Dr. Dinos Kountouras BDS, MSc, PhD is a dentist at Dental Implants and Aesthetics in Queensland, Australia. He recently conducted a clinical case using the PIC system for a full mouth rehabilitation with a digital workflow.
A 60-year-old female patient was referred to Dr. Dinos Kountouras by her general dentist to receive a full mouth rehabilitation treatment.
The patient’s main complaint was that the aesthetics of her smile were lost over the years and her oral function was compromised due to the wear of her teeth. She was aware of having a tooth grinding habit and her treatment wish was to obtain a fixed rehabilitation that would best address all her aesthetic and functional demands.
The patient's medical records indicated a history of chronic acid reflux that was improved over the last years with medication and a change of diet.
Patient records were taken (photographic, intraoral scanning using a Trios® device, face scanning using a RayFace® device, digital recording of jaw motion using a MODJAW® device, CBCT and radiographic examination) and used to build a virtual patient.
The patient was presented with various treatment options. In the maxilla, she decided to proceed with the extraction of all her maxillary teeth and the placement of 6 implants to retain and support a fixed prosthesis. In the mandible, she decided to proceed with a restoration of all her mandibular teeth with minimally invasive bonded ceramic restorations.
All digital patient record files were imported in exocad® to proceed with a facially driven digital design of the smile in centric relation using the patient's own jaw movements as exported by the MODJAW® device.
A digital wax up was created, and silicon keys were made.
An immediate intraoral mockup was tested to gain some feedback from the patient regarding the aesthetics of the proposed smile.
The patient was happy with the aesthetics achieved. Therefore, they proceeded with the manufacturing of PMMA temporaries according to the accepted intraoral mockup.
In the maxilla, a staged extraction approach was chosen, by maintaining 3 natural teeth so that a fixed tooth borne PMMA provisional restoration could be delivered.
This way, the patient had the opportunity to assess the aesthetics long term and function of the prescribed tooth set up. At the same time the provisional retention of teeth aided towards the accurate intraoral stabilization of the surgical implant guide.
The provisional prosthesis was worn by the patient for about 8 weeks. The patient remained happy with the function and aesthetics achieved and there was no need for any further adjustments.
6 implants were placed with a prosthetically driven approach according to the tooth setup of the provisional prosthesis using a universal guided surgery system (Sireal® by Southern Implants). The implants were immediately loaded using a titanium reinforced PMMA provisional.
6 months later, the implant positions were captured using the PIC system.
An intraoral scan of the provisional restorations and a scan of the maxillary soft tissues were also done using the Trios® device.
A new digital record of the mandibular jaw motion with the provisionals using the MODJAW® device was also obtained in order to ensure the accurate record and orientation of all jaw movements at the established treatment position.
The lower teeth were prepped, and a final impression was taken.
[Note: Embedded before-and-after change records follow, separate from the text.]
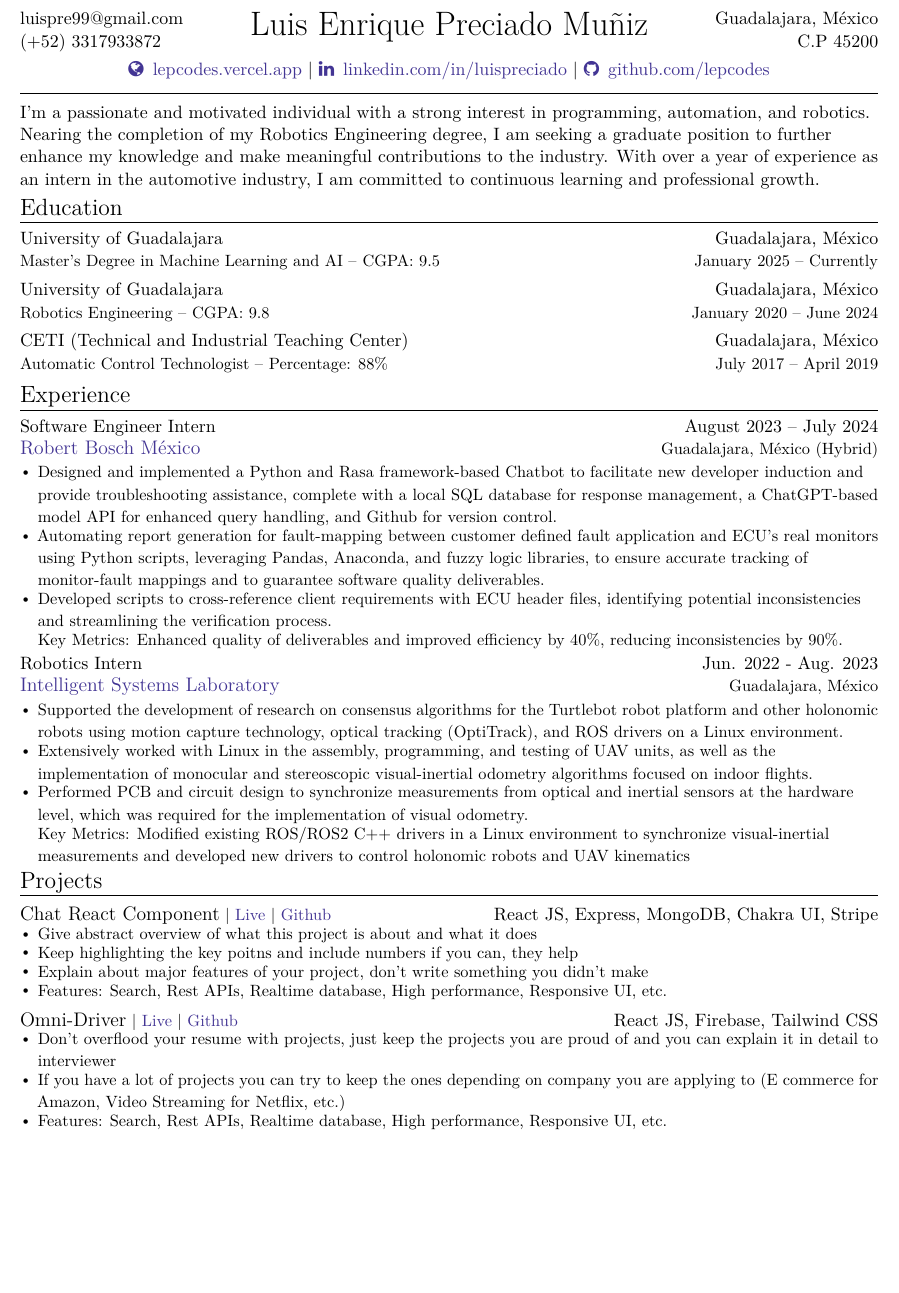
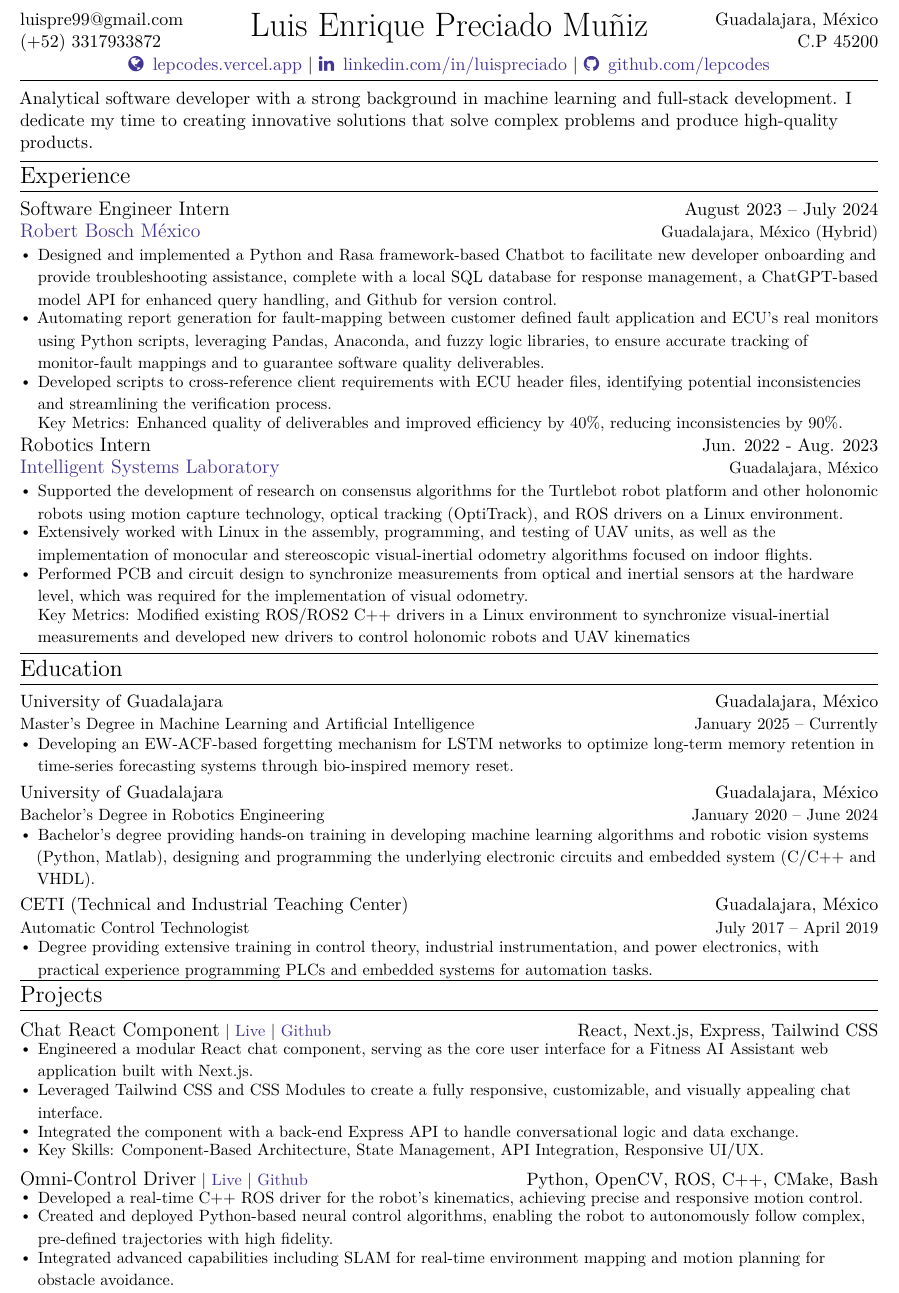
Before and after one commit to lepcodes/resume, a LaTeX CV (v1/resume.tex): part of the page before the commit and part of page 1 of 2 after it, cut so that both start at the same text, the shorter picture padded with empty space. Compiled offline with XeLaTeX.

Commit message:
Full resume with full education

```diff
--- a/v1/resume.tex
+++ b/v1/resume.tex
@@ -29,7 +29,7 @@
 \addtolength{\oddsidemargin}{-0.5in}
 \addtolength{\evensidemargin}{-0.5in}
 \addtolength{\textwidth}{1.0in}
-\addtolength{\topmargin}{-.7in}
+\addtolength{\topmargin}{-0.5in}
 \addtolength{\textheight}{1.0in}
 
 \urlstyle{same}
@@ -61,7 +72,7 @@
     \begin{tabular*}{1\textwidth}[t]{l@{\extracolsep{\fill}}r}
       \textbf{#1} & #2 \\
       \textit{\small#3} & \textit{\small #4} \\
-    \end{tabular*}\vspace{-8pt}
+    \end{tabular*}\vspace{-4pt}
 }
 
 \newcommand{\resumeSubheadingNoItalics}[4]{
@@ -119,7 +130,7 @@
         C.P 45200
     \end{tabular}
 \end{tabularx}
-\vspace{-12pt}
+\vspace{-14pt}
 \begin{center}
     \href{https://lepcodes.vercel.app/}{\textcolor{BlueViolet}{\faGlobe\enspace \textbf{lepcodes.vercel.app}}} $|$
     \href{https://www.linkedin.com/in/luispreciado/}{\textcolor{BlueViolet}{\faLinkedin\enspace \textbf{linkedin.com/in/luispreciado}}} $|$
@@ -135,46 +146,30 @@
 %     \href{https://github.com/lepcodes}{\textcolor{BlueViolet}{\faGithub\enspace \textbf{Github}}} $|$
 %     \small {\faMobile\enspace \textbf{+52 3317933872}}
 % \end{center}
-\vspace{-12pt}
+\vspace{-15pt}
 
 %------------PROFILE------------
 \rule{\textwidth}{0.1pt}
 
-\vspace{2pt}
-I'm a passionate and motivated individual with a strong interest in programming, automation, and robotics. Nearing the completion of my Robotics Engineering degree, I am seeking a graduate position to further enhance my knowledge and make meaningful contributions to the industry. With over a year of experience as an intern in the automotive industry, I am committed to continuous learning and professional growth.
-\vspace{-8pt}
-
-%-----------EDUCATION-----------
-% Write only your two highest formal educational qualifications
-\section{\Large{Education}}
-  \resumeSubHeadingListStart
-    \resumeSubheading
-      {University of Guadalajara}{Guadalajara, México}
-      {Master's Degree in Machine Learning and AI -- \textbf{CGPA: 9.5}}{January 2025 -- Currently}
-    \resumeSubheading
-      {University of Guadalajara}{Guadalajara, México}
-      {Robotics Engineering -- \textbf{CGPA: 9.8}}{January 2020 -- June 2024}
-    \resumeSubheading
-      {CETI (Technical and Industrial Teaching Center)}{Guadalajara, México}
-      {Automatic Control Technologist -- \textbf{Percentage: 88\%}}{July 2017 -- April 2019}
-  \resumeSubHeadingListEnd
-\vspace{-11pt}
+\vspace{1pt}
+Analytical software developer with a strong background in machine learning and full-stack development. I dedicate my time to creating innovative solutions that solve complex problems and produce high-quality products.
+\vspace{-5pt}
 
 %-----------EXPERIENCE-----------
 \section{\Large{Experience}}
   \resumeSubHeadingListStart
     \resumeSubheadingNoItalics
-      {Software Engineer Intern}{August 2023 -- July 2024}
+      {\large Software Engineer Intern}{August 2023 -- July 2024}
       {\href{https://bosch.com.mx}{\textcolor{BlueViolet}{\textbf{\large{Robert Bosch México}}}}}{Guadalajara, México (Hybrid)}
       \resumeItemListStart
-        \resumeItem{Designed and implemented a Python and Rasa framework-based Chatbot to facilitate new developer induction and provide troubleshooting assistance, complete with a local SQL database for response management, a ChatGPT-based model API for enhanced query handling, and Github for version control.}
+        \resumeItem{Designed and implemented a Python and Rasa framework-based Chatbot to facilitate new developer onboarding and provide troubleshooting assistance, complete with a local SQL database for response management, a ChatGPT-based model API for enhanced query handling, and Github for version control.}
         \resumeItem{Automating report generation for fault-mapping between customer defined fault application and ECU's  real monitors using Python scripts, leveraging Pandas, Anaconda, and fuzzy logic libraries, to ensure accurate tracking of monitor-fault mappings and to guarantee software quality deliverables.}
         \resumeItem{Developed scripts to cross-reference client requirements with ECU header files, identifying potential inconsistencies and streamlining the verification process.}
         \resumeItemNoBullet{\textbf{Key Metrics:} Enhanced quality of deliverables and improved efficiency by 40\%, reducing inconsistencies by 90\%.}
       \resumeItemListEnd
     \vspace{-2pt}
     \resumeSubheadingNoItalics
-      {Robotics Intern}{Jun. 2022 - Aug. 2023}
+      {\large Robotics Intern}{Jun. 2022 - Aug. 2023}
       {\href{https://www.cucei.udg.mx/carreras/robotica/es/laboratorios/ciber-fisicos}{\textcolor{BlueViolet}{\textbf{\large{Intelligent Systems Laboratory}}}}}{Guadalajara, México}
       \resumeItemListStart
         \resumeItem{Supported the development of research on consensus algorithms for the Turtlebot robot platform and other holonomic robots using motion capture technology, optical tracking (OptiTrack), and ROS drivers on a Linux environment.}
@@ -183,24 +178,49 @@ I'm a passionate and motivated individual with a strong interest in programming,
         \resumeItemNoBullet{\textbf{Key Metrics:} Modified existing ROS/ROS2 C++ drivers in a Linux environment to synchronize visual-inertial measurements and developed new drivers to control holonomic robots and UAV kinematics}
       \resumeItemListEnd
   \resumeSubHeadingListEnd
+\vspace{-12pt}
 
-\vspace{-18pt}
+%-----------EDUCATION-----------
+% Write only your two highest formal educational qualifications
+\section{\Large{Education}}
+  \resumeSubHeadingListStart
+    \resumeSubheading
+      {University of Guadalajara}{Guadalajara, México}
+      {Master's Degree in Machine Learning and Artificial Intelligence}{January 2025 -- Currently}
+      \resumeItemListStart
+        \resumeItem{Developing an EW-ACF-based forgetting mechanism for LSTM networks to optimize long-term memory retention in time-series forecasting systems through bio-inspired memory reset.}
+      \resumeItemListEnd
+    \resumeSubheading
+      {University of Guadalajara}{Guadalajara, México}
+      {Bachelor's Degree in Robotics Engineering}{January 2020 -- June 2024}
+      \resumeItemListStart
+        \resumeItem{Bachelor's degree providing hands-on training in developing machine learning algorithms and robotic vision systems (Python, Matlab), designing and programming the underlying electronic circuits and embedded system (C/C++ and VHDL).}
+      \resumeItemListEnd
+    \resumeSubheading
+      {CETI (Technical and Industrial Teaching Center)}{Guadalajara, México}
+      {Automatic Control Technologist}{July 2017 -- April 2019}
+      \resumeItemListStart
+        \resumeItem{Degree providing extensive training in control theory, industrial instrumentation, and power electronics, with practical experience programming PLCs and embedded systems for automation tasks.}
+      \resumeItemListEnd
+  \resumeSubHeadingListEnd
+\vspace{-16pt}
+
+
 %-----------PROJECTS-----------
 \section{\Large{Projects}}
 \resumeSubHeadingListStart
 \resumeProjectHeading
-          {\textbf{\large{Chat React Component}} $|$ \emph{\href{https://google.com/}{\textcolor{BlueViolet}{\textbf{Live}}}} $|$ \emph{\href{https://github.com/}{\textcolor{BlueViolet}{\textbf{Github}}}}}{React JS, Express, MongoDB, Chakra UI, Stripe}
+{\textbf{\large{Chat React Component}} $|$ \emph{\href{https://lep-chat-demo.vercel.app/}{\textcolor{BlueViolet}{\textbf{Live}}}} $|$ \emph{\href{https://github.com/lepcodes/lep-chat}{\textcolor{BlueViolet}{\textbf{Github}}}}}{React, Next.js, Express, Tailwind CSS}
 \resumeItemListStart
-            \resumeItem{Give abstract overview of what this project is about and what it does}
-            \resumeItem{Keep \textbf{highlighting} the key poitns and include numbers if you can, they help}
-            \resumeItem{Explain about major features of your project, don't write something you didn't make}
-            \resumeItem{\textbf{Features:} Search, Rest APIs, Realtime database, High performance, Responsive UI, etc. }
+\resumeItem{Engineered a modular React chat component, serving as the core user interface for a Fitness AI Assistant web application built with Next.js.}
+\resumeItem{Leveraged Tailwind CSS and CSS Modules to create a fully responsive, customizable, and visually appealing chat interface.}
+\resumeItem{Integrated the component with a back-end Express API to handle conversational logic and data exchange.}
+\resumeItem{\textbf{Key Skills:} Component-Based Architecture, State Management, API Integration, Responsive UI/UX.}
 \resumeItemListEnd
-
 \resumeProjectHeading
-          {\textbf{\large{Omni-Driver}} $|$ \emph{\href{https://google.com/}{\textcolor{BlueViolet}{\textbf{Live}}}} $|$ \emph{\href{https://github.com/}{\textcolor{BlueViolet}{\textbf{Github}}}}}{React JS, Firebase, Tailwind CSS}
+{\textbf{\large{Omni-Control Driver}} $|$ \emph{\href{https://www.youtube.com/watch?v=NT2HuSaO69o/}{\textcolor{BlueViolet}{\textbf{Live}}}} $|$ \emph{\href{https://github.com/lepcodes/omni_control/}{\textcolor{BlueViolet}{\textbf{Github}}}}}{Python, OpenCV, ROS, C++, CMake, Bash}
 \resumeItemListStart
-            \resumeItem{Don't overflood your resume with projects, just keep the projects you are proud of and you can explain it in detail to interviewer}
-            \resumeItem{If you have a lot of projects you can try to keep the ones depending on company you are applying to (E commerce for Amazon, Video Streaming for Netflix, etc.)}
-            \resumeItem{\textbf{Features:} Search, Rest APIs, Realtime database, High performance, Responsive UI, etc. }
+\resumeItem{Developed a real-time C++ ROS driver for the robot's kinematics, achieving precise and responsive motion control.}
+\resumeItem{Created and deployed Python-based neural control algorithms, enabling the robot to autonomously follow complex, pre-defined trajectories with high fidelity.}
+\resumeItem{Integrated advanced capabilities including SLAM for real-time environment mapping and motion planning for obstacle avoidance.}
 \resumeItemListEnd
@@ -219,3 +235,5 @@ I'm a passionate and motivated individual with a strong interest in programming,
+     \textbf{Technologies}{: Tensorflow, Pandas, React JS, Next JS, Node, Express JS, FastAPI, Tailwind, SQLite, PostgresQL, Supabase}  \\
+     \textbf{Tools}{: Git, GitHub, Visual Studio Code} \\
     }}
  \end{itemize}
 
```
Also changed, not shown: v1/resume.pdf, v1/resume.tex (25 more changed lines). Lines whose indentation alone changed are shown as unchanged.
The PIC file together with the rest of the soft tissue data files were imported in exocad® in order to design the final implant borne maxillary prosthesis, and the minimally invasive bonded ceramic mandibular restorations.
A 3D-printed composite maxillary prosthesis was manufactured and tried to assess the passivity fit, and visualize and assess the occlusal contacts as well as confirm the position of the teeth before the manufacturing of the final prosthesis.
The 3D-printed prosthesis was perfectly adapted, the occlusal contacts were refined using the Tscan® device and the patient was very happy with the final tooth position.
Minimally invasive veneer and tabletop CAD ceramic restorations were manufactured and bonded to the mandibular teeth.
The final maxillary implant prosthesis was manufactured by first milling a cobalt chrome framework and then milling and bonding a zircon full contour overlay bridge over the framework.
The zircon bridge was minimally layered with porcelain to enhance the final aesthetics.
The upper final implant prosthesis was delivered. The passivity of fit was superb, the patient was very happy with the aesthetic and functional results achieved. The prosthesis was finally torqued in place at the review appointment.
A night guard was also delivered at the end of the treatment.
This clinical case wouldn't be possible without the help of Werner Sauer Smile Design, in Brisbane, Australia providing technical work.
This case was done by Dr. Dinos Kountouras at Dental Implants and Aesthetics in Gold Coast, Queensland, Australia.